| What the task asks |
Identify each line below that contains the word "Desenvolvedor", and copy it out.

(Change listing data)
※

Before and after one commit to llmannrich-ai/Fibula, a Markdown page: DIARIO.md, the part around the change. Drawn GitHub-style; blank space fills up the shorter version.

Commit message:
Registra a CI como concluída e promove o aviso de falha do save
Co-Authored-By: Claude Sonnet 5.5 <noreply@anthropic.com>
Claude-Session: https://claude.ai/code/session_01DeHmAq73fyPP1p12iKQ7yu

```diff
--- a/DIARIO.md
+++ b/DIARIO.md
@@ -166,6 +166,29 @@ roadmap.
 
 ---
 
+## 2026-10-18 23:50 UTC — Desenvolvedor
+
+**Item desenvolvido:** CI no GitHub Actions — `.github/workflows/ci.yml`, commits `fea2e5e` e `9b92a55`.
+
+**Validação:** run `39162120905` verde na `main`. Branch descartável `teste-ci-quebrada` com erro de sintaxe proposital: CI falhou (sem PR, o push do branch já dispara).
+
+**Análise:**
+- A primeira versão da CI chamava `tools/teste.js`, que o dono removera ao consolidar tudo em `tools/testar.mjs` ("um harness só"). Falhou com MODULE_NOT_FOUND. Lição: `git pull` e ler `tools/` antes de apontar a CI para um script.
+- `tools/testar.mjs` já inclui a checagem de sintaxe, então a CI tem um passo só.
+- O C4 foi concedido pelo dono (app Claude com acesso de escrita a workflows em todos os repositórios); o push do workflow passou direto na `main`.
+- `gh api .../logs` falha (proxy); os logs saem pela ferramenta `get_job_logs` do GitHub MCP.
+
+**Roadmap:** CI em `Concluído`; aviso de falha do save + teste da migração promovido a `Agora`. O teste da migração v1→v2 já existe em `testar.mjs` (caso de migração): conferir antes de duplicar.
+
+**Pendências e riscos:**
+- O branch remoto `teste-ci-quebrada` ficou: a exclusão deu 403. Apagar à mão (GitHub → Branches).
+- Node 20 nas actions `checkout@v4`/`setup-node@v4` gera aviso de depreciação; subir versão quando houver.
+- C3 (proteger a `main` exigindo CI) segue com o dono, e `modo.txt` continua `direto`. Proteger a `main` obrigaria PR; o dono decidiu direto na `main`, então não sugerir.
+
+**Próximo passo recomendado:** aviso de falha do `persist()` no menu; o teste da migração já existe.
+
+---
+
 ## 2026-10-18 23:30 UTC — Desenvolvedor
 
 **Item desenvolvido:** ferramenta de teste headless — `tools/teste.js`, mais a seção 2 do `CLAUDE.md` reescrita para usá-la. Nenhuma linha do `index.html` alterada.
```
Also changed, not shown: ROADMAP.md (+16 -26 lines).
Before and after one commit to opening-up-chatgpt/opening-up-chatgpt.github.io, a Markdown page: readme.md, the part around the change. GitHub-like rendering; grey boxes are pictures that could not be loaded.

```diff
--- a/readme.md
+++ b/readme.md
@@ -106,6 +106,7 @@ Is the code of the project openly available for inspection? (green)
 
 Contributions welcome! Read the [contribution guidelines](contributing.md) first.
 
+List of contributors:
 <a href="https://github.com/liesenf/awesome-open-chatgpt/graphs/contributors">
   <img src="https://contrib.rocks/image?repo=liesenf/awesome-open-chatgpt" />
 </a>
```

※

| Solution to this task |
+## 2026-10-18 23:50 UTC — Desenvolvedor
 ## 2026-10-18 23:30 UTC — Desenvolvedor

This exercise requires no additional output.